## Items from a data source
======
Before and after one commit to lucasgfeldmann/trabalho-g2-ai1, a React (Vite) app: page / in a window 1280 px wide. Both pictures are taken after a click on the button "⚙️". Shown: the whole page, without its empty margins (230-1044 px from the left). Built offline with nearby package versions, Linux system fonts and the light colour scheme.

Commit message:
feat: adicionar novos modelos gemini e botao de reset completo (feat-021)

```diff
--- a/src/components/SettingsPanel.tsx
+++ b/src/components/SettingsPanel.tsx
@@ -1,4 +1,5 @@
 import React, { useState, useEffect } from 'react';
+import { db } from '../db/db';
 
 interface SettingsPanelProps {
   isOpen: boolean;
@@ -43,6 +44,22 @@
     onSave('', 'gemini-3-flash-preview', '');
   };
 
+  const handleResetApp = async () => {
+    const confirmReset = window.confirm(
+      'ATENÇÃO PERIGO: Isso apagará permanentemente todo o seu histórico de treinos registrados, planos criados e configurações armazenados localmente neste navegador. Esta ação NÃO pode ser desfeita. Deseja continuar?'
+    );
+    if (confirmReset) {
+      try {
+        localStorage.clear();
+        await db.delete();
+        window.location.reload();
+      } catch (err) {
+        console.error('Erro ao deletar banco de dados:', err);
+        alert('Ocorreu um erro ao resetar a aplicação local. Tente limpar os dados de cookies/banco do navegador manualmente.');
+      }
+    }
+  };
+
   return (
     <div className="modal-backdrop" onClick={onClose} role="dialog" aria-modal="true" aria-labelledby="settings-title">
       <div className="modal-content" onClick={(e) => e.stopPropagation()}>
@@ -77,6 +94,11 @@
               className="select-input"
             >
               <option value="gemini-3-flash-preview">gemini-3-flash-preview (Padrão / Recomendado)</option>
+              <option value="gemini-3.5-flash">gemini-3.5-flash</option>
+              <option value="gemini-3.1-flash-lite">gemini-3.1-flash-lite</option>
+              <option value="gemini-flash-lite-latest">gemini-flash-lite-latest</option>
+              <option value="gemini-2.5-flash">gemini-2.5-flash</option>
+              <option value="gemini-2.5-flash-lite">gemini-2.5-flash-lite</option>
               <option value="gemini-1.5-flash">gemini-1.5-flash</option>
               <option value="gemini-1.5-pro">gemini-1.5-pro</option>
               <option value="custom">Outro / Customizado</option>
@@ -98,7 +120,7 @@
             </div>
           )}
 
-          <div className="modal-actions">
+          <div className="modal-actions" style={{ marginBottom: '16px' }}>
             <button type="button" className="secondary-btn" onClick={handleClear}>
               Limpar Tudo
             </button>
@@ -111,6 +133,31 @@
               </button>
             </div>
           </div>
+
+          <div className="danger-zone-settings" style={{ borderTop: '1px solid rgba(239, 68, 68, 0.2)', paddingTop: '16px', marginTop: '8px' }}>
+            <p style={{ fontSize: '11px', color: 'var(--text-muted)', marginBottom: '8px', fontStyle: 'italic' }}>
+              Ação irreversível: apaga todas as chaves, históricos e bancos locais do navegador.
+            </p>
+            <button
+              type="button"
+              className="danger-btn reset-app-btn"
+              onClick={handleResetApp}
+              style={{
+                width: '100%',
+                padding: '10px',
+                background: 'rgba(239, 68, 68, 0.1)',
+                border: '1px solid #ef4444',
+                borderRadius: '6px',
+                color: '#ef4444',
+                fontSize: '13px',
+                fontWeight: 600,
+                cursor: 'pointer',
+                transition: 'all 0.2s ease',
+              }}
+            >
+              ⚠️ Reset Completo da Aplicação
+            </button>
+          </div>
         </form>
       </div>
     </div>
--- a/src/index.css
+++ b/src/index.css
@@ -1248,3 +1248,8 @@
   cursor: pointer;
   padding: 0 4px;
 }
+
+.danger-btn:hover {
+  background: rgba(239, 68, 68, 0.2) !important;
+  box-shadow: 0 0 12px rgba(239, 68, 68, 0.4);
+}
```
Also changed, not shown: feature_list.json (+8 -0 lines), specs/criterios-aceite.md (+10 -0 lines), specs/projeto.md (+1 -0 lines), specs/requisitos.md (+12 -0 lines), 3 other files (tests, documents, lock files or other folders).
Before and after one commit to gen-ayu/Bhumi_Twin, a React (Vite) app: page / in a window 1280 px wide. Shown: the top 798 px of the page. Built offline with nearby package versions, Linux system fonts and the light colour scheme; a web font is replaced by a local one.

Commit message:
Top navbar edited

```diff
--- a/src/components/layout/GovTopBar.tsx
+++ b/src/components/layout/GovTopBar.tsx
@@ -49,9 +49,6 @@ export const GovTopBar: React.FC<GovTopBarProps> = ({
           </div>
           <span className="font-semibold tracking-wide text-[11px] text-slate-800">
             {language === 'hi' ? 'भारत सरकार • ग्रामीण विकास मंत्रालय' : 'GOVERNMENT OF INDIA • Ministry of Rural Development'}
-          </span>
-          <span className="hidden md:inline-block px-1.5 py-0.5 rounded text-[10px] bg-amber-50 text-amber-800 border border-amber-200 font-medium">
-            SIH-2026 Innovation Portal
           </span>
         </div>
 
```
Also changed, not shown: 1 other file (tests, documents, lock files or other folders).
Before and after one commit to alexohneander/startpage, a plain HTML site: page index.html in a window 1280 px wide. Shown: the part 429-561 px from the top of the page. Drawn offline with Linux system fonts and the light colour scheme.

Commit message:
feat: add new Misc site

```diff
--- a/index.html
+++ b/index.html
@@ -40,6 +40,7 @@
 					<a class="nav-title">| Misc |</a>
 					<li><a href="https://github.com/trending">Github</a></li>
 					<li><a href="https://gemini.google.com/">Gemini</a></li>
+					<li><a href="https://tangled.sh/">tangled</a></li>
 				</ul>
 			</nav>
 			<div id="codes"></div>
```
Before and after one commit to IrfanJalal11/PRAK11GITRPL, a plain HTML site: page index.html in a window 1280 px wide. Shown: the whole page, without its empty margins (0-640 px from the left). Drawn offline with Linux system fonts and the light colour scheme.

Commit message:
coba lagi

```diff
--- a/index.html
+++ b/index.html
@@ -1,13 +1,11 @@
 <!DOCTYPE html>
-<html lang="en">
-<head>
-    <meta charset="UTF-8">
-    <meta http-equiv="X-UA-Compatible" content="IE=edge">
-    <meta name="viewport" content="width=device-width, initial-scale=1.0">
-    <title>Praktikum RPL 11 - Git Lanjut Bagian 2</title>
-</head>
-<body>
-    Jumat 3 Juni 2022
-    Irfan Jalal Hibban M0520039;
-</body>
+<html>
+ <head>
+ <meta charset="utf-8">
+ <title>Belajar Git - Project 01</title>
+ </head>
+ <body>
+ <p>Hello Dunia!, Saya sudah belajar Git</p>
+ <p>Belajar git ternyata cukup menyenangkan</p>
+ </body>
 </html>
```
======
## Task instructions
Each line of the entries above that includes the string "actions" should be copied out.

## Problem solution
-          <div className="modal-actions">
+          <div className="modal-actions" style={{ marginBottom: '16px' }}>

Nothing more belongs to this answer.